Governments across the Balkans are scrambling to locate empty buildings, while aid workers are boosting their stashes of coats, blankets, and tents in anticipation of a backlog of migrants who may soon be facing a treacherous winter as they work their way toward friendly Western European countries, the New York Times reports.

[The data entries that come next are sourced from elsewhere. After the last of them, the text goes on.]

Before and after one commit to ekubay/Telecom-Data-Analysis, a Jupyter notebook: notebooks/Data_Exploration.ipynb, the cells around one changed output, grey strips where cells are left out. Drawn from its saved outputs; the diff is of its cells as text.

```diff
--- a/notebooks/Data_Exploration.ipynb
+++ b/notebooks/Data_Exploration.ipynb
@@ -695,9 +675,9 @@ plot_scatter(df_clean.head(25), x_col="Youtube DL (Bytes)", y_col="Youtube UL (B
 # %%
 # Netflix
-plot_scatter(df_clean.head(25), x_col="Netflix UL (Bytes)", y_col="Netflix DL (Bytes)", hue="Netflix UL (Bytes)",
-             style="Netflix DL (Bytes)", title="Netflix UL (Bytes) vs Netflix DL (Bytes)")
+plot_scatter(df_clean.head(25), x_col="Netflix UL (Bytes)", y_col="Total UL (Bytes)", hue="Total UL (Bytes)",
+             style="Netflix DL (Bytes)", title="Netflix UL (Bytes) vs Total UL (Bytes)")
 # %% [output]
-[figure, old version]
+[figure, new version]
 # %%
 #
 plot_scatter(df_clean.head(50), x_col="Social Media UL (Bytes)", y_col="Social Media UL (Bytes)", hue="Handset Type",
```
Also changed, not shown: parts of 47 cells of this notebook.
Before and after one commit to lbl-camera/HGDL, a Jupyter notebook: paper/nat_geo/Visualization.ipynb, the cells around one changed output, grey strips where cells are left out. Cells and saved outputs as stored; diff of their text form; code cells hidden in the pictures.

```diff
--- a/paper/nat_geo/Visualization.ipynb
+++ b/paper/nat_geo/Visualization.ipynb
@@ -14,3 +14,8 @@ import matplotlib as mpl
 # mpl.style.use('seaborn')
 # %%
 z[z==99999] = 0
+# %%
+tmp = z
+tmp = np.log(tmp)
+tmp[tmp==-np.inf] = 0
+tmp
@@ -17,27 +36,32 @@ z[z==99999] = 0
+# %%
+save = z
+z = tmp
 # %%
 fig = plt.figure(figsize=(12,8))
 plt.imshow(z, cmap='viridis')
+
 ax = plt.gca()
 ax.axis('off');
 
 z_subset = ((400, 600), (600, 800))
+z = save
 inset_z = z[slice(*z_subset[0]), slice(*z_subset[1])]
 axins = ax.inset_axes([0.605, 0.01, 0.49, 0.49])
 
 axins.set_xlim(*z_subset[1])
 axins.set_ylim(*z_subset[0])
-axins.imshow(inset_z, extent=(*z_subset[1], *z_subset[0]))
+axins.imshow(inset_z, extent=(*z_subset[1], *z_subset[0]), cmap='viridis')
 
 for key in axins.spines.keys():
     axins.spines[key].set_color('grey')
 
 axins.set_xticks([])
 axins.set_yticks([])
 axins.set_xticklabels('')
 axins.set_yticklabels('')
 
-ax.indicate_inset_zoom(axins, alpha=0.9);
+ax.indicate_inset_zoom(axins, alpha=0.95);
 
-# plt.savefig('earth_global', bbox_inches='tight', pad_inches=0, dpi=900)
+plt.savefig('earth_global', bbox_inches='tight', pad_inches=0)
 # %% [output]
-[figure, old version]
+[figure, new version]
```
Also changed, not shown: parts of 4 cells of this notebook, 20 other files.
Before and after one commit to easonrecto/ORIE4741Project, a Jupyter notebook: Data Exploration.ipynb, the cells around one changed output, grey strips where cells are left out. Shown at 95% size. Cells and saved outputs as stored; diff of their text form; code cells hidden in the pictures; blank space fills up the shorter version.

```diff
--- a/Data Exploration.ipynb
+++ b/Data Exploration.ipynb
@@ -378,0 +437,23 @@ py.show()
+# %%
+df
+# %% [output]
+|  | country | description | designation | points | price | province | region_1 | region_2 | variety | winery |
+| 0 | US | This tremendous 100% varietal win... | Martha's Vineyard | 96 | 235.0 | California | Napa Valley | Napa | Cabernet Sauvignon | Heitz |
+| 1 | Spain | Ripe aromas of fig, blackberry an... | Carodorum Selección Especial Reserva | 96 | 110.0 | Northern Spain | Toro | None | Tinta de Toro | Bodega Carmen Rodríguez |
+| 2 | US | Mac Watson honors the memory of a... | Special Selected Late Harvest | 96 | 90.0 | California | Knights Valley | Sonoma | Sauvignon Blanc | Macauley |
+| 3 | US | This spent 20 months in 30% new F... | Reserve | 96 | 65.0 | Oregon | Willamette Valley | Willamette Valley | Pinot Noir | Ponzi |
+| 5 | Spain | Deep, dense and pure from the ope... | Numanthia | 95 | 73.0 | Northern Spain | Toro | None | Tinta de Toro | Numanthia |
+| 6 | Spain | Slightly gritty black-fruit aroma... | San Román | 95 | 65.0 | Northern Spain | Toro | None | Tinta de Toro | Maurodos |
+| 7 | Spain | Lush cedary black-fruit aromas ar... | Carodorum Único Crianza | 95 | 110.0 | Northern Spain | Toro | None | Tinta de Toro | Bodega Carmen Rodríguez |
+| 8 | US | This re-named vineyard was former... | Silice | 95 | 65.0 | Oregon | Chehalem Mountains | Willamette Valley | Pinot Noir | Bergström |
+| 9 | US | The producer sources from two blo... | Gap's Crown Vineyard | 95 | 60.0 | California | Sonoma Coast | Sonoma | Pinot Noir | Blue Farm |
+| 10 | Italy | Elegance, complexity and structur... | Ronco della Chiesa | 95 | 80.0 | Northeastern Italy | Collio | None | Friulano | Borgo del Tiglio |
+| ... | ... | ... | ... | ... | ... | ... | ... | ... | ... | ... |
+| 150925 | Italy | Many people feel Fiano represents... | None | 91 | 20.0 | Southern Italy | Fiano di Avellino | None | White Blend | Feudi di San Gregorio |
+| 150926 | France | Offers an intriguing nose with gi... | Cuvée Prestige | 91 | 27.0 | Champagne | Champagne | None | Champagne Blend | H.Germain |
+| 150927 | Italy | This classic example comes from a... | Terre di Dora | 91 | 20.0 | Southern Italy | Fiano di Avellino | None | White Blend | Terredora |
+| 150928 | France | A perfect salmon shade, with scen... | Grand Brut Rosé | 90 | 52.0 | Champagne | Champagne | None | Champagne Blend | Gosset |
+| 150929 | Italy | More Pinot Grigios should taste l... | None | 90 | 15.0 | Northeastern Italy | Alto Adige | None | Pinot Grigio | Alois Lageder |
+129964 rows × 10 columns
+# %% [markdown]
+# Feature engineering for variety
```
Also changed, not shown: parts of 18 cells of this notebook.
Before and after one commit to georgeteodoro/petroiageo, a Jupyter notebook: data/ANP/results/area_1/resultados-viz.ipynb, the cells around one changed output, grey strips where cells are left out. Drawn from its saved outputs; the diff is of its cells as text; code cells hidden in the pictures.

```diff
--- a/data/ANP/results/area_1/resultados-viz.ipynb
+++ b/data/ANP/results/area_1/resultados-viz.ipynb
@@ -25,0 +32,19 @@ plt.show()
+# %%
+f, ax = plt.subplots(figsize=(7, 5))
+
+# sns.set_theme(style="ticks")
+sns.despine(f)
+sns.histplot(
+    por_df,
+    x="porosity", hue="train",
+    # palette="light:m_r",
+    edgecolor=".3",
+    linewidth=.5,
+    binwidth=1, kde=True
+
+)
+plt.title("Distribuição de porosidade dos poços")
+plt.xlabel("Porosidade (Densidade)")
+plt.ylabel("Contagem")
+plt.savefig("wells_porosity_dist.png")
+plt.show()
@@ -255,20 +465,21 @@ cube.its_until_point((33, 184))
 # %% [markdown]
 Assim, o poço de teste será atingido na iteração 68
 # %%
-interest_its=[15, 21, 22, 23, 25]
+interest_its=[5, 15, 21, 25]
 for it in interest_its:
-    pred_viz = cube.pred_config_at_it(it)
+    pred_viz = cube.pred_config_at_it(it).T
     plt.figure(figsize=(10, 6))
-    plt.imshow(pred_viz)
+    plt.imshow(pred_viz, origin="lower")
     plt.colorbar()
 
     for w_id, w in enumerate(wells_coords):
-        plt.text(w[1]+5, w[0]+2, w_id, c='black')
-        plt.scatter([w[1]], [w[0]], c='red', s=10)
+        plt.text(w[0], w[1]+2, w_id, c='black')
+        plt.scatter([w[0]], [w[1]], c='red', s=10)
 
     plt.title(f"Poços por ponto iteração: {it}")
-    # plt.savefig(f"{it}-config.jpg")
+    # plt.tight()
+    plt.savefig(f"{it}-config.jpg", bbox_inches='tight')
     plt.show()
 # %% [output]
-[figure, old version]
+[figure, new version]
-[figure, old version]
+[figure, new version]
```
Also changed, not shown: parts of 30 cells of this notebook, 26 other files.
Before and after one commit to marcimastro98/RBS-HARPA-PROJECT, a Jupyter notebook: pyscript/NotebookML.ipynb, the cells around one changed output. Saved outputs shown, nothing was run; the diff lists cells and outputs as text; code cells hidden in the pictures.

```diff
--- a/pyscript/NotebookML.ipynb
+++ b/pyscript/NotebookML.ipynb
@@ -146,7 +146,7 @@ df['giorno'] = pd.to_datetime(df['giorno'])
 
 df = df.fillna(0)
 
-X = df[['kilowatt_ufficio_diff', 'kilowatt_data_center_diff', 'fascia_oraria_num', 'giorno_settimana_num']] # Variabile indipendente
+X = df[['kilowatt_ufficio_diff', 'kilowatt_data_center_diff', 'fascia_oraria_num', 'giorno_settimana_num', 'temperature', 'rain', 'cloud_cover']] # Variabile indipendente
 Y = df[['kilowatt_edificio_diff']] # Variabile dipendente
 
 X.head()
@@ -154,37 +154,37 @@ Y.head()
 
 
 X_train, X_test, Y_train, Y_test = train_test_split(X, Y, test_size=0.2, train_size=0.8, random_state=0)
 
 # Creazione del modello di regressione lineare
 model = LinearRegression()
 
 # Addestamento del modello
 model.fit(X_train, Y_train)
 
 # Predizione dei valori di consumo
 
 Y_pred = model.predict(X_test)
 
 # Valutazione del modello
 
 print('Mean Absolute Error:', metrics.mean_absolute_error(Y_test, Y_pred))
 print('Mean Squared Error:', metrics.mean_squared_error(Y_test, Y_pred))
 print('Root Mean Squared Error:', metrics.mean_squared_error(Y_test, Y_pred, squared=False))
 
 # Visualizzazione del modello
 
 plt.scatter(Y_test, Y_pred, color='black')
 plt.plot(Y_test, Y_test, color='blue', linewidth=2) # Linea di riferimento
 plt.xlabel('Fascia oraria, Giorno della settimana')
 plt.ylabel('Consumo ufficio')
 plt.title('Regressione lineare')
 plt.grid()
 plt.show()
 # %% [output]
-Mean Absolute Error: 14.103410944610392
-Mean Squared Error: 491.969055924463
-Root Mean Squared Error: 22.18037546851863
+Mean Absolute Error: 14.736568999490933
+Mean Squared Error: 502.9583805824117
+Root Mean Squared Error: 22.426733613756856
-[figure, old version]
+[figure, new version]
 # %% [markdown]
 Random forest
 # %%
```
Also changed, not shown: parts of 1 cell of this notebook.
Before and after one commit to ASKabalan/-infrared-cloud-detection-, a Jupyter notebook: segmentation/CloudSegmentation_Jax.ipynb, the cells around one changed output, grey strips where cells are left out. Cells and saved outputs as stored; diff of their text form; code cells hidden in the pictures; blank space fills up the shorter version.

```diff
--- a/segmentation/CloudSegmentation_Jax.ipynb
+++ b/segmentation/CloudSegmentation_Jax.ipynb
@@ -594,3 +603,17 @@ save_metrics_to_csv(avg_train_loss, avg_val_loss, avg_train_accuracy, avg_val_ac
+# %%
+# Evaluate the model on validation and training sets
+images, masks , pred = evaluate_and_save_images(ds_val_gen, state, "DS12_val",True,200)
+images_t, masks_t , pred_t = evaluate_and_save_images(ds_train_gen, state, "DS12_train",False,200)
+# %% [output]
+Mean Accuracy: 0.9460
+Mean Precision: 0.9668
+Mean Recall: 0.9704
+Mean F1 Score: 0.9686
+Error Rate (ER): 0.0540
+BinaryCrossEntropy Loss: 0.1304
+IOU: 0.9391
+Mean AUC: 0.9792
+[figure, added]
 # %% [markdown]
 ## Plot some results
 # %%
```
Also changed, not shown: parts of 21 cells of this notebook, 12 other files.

But while the mercury hasn't yet dipped below freezing—the paper notes the coldest it's been in Croatia so far is 42 degrees—temps are forecast to drop this week. "For now, it is OK," the manager of a new processing center near the Serbia-Croatia border tells the Times. "But in 20 days or so, it is going to be very cold here." A spokesman for the UN's refugee agency adds, "The fear of borders closing and winter approaching is just making for a rush, rush, rush."
The problem has been exacerbated by an increasing number of border closings: Last month Hungary shut its border with Serbia, forcing migrants further west and into Hungary through Croatia. But Hungary closed its border with Croatia early Saturday, sending migrants on an even longer journey through Slovenia. Slovenia has agreed to act as the middleman, shuttling migrants from Croatia to Austria, but there's a numbers problem: Slovenia says it can handle about 2,500 migrants per day, but Croatia wants that number upped to 5,000; Austria says its system can't take in more than 1,500 per day. In the meantime, migrants are already experiencing unpleasant conditions that are only likely to worsen. "The weather is so cold that I can't even leave the tent," a Syrian migrant at a German camp tells Reuters. Another Syrian migrant in a Serbo-Croatian border camp adds to the Times, "I am scared, everybody is scared."